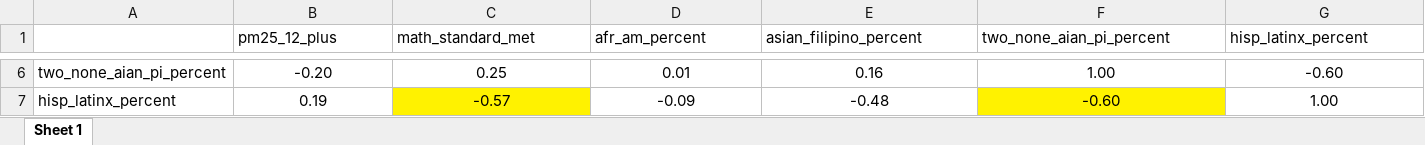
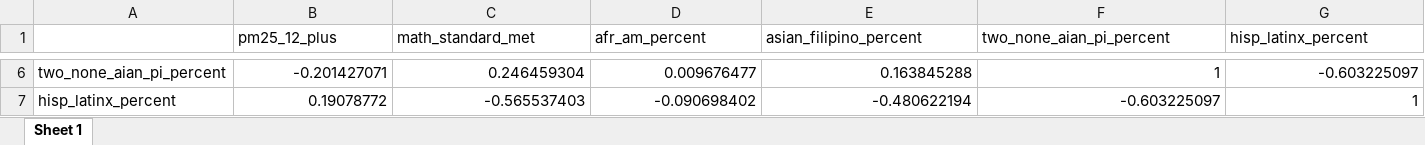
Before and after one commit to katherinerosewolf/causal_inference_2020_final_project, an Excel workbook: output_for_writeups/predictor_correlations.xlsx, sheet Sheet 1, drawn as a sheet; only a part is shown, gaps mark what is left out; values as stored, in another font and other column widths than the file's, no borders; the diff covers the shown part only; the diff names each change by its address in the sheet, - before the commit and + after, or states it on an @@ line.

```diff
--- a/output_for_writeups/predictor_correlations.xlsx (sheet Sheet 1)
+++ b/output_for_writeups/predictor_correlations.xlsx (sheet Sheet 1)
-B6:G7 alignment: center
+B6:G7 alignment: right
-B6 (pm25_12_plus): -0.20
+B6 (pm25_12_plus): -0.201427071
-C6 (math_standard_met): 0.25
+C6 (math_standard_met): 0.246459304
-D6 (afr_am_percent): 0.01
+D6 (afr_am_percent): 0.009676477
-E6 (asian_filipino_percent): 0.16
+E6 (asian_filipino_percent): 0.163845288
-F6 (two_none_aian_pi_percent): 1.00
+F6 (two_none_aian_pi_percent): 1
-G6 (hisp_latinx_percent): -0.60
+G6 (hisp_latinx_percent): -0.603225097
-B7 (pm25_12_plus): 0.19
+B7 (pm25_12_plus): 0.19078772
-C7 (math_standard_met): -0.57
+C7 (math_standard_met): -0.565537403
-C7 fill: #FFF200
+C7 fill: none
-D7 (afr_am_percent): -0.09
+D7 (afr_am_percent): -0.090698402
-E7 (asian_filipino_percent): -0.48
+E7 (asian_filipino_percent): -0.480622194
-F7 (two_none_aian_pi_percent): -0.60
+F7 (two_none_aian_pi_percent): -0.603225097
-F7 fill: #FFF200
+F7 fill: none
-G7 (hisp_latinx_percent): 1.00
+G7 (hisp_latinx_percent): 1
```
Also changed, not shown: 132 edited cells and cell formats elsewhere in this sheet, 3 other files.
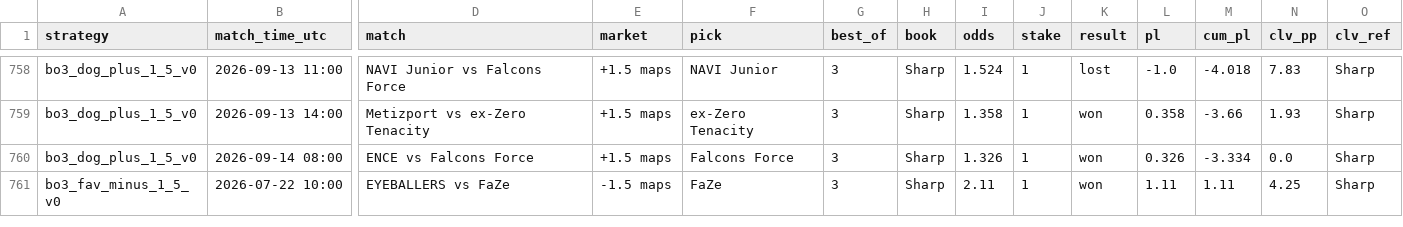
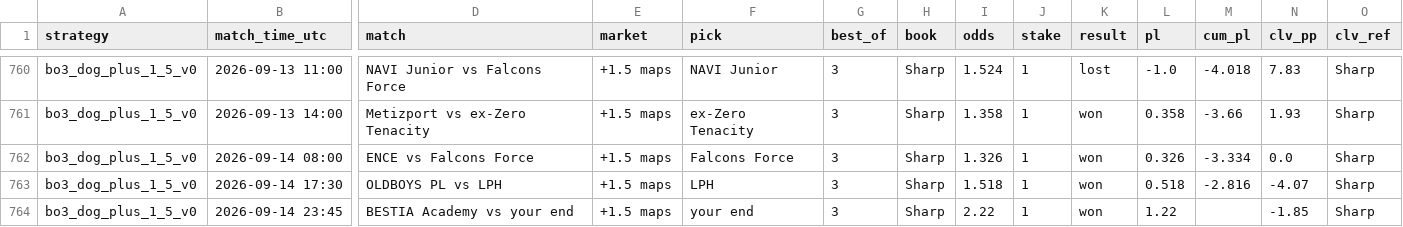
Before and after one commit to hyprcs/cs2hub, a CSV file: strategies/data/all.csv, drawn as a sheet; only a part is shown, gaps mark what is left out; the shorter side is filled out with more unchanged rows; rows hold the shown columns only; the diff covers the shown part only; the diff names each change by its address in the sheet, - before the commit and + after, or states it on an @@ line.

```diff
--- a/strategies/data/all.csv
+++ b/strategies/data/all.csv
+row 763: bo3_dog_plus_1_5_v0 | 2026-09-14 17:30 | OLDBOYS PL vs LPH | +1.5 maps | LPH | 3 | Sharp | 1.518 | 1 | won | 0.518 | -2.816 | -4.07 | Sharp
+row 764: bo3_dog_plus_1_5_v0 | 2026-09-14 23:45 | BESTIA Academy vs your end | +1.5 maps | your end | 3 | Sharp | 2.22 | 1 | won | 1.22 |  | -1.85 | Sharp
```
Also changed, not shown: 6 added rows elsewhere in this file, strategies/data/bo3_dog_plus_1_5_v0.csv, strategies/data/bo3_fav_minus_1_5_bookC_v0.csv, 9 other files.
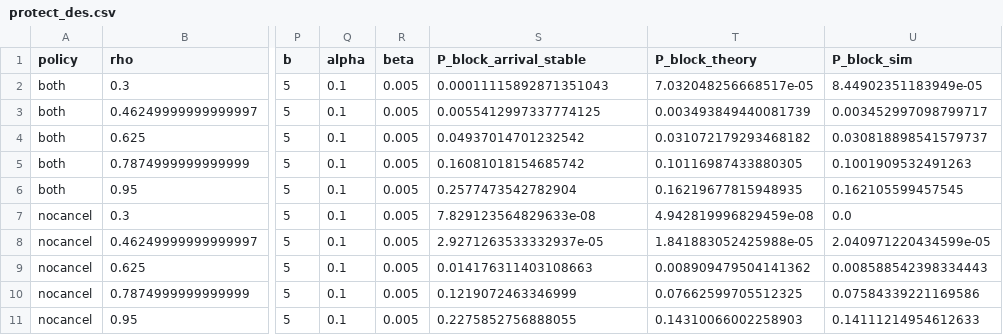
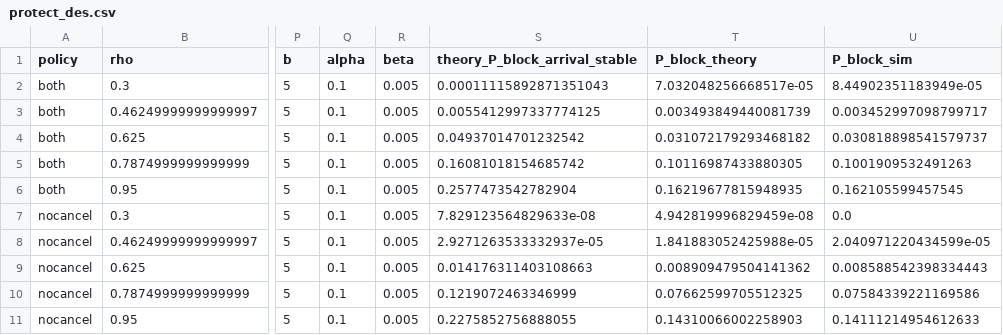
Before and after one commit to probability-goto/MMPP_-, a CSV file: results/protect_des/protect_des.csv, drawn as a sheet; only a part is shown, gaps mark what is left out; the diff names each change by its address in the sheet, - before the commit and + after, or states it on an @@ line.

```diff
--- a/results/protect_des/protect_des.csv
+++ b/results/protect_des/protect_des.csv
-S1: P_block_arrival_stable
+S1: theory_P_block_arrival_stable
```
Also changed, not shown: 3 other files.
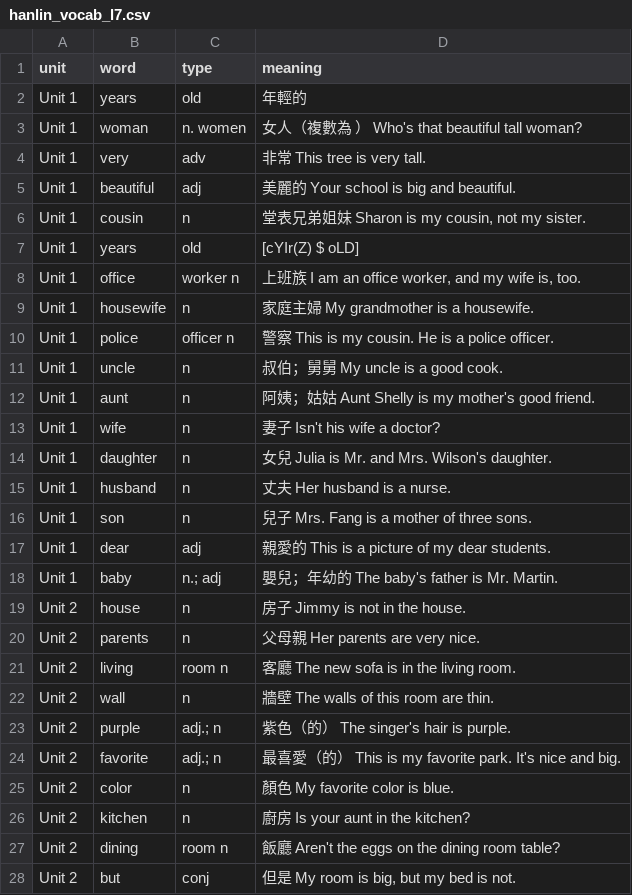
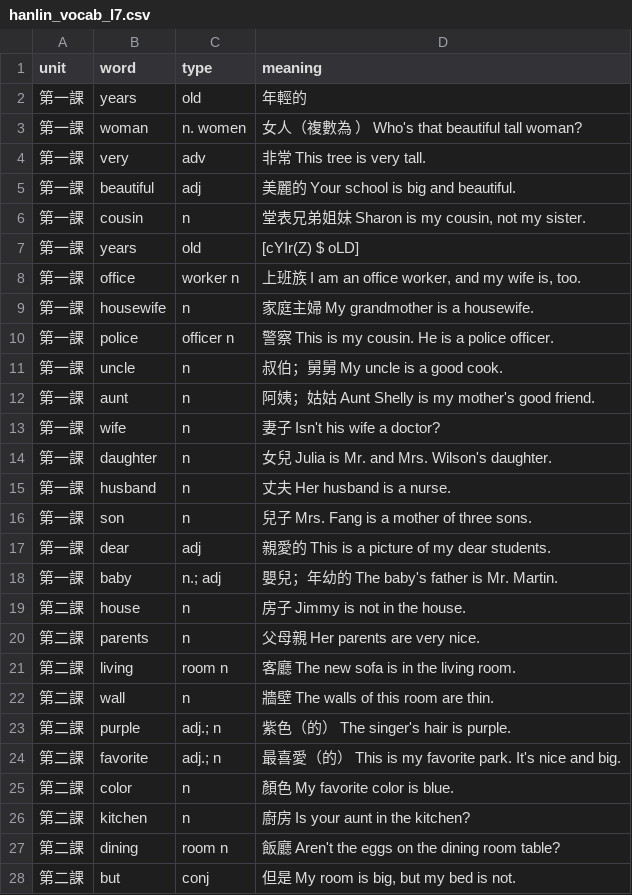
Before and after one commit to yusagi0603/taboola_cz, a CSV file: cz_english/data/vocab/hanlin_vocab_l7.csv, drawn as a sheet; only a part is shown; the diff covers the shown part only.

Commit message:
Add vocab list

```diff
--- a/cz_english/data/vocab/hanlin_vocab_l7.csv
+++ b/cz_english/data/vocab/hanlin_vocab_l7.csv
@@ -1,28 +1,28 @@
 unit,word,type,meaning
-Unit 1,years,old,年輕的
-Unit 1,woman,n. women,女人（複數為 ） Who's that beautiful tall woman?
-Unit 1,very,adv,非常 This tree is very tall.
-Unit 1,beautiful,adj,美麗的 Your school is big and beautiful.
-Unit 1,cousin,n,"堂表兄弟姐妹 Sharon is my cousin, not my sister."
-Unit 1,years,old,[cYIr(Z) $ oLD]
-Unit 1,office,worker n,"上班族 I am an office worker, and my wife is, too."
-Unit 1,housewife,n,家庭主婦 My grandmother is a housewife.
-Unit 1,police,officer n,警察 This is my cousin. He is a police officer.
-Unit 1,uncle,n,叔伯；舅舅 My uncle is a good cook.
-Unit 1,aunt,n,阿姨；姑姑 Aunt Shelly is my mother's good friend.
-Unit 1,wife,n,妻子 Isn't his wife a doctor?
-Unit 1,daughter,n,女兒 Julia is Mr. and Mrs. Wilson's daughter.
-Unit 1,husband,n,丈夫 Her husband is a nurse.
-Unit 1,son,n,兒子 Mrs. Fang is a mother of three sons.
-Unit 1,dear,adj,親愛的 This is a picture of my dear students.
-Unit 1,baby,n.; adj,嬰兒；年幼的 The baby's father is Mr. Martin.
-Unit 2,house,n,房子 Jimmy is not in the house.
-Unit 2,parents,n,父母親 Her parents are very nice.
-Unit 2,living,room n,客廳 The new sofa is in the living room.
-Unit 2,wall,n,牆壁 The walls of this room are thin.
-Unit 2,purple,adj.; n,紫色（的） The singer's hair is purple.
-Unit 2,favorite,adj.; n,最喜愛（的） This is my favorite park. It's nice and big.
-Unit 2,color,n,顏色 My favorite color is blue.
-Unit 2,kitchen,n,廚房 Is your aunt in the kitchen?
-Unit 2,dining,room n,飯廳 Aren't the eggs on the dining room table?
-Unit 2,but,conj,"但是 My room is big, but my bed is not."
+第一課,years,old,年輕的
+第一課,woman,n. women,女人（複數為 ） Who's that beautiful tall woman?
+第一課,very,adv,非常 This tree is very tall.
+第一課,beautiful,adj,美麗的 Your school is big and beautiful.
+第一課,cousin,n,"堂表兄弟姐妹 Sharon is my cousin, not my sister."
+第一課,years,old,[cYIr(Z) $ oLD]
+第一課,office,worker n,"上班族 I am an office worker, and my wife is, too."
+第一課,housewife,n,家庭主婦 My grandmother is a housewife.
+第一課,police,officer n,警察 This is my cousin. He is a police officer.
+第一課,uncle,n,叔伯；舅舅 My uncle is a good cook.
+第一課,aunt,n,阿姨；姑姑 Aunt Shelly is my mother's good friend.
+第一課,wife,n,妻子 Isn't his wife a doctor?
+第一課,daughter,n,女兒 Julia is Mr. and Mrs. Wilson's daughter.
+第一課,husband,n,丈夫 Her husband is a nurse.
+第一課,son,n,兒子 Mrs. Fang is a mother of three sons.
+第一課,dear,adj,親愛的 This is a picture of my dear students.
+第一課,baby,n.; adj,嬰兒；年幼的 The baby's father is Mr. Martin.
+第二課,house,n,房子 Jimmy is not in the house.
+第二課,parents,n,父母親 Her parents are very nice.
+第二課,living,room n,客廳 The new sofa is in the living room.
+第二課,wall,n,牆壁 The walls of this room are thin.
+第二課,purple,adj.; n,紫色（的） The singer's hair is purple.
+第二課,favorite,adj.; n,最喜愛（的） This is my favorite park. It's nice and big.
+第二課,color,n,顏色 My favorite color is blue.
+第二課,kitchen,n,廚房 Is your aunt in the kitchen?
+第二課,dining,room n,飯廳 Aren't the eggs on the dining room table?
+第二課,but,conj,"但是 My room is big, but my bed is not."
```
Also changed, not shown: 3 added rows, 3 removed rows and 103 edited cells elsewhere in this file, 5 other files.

Instructions to follow:
Copy all lines of the records in which the string "edited" can be found.

Output of the task:
Also changed, not shown: 132 edited cells and cell formats elsewhere in this sheet, 3 other files.
Also changed, not shown: 3 added rows, 3 removed rows and 103 edited cells elsewhere in this file, 5 other files.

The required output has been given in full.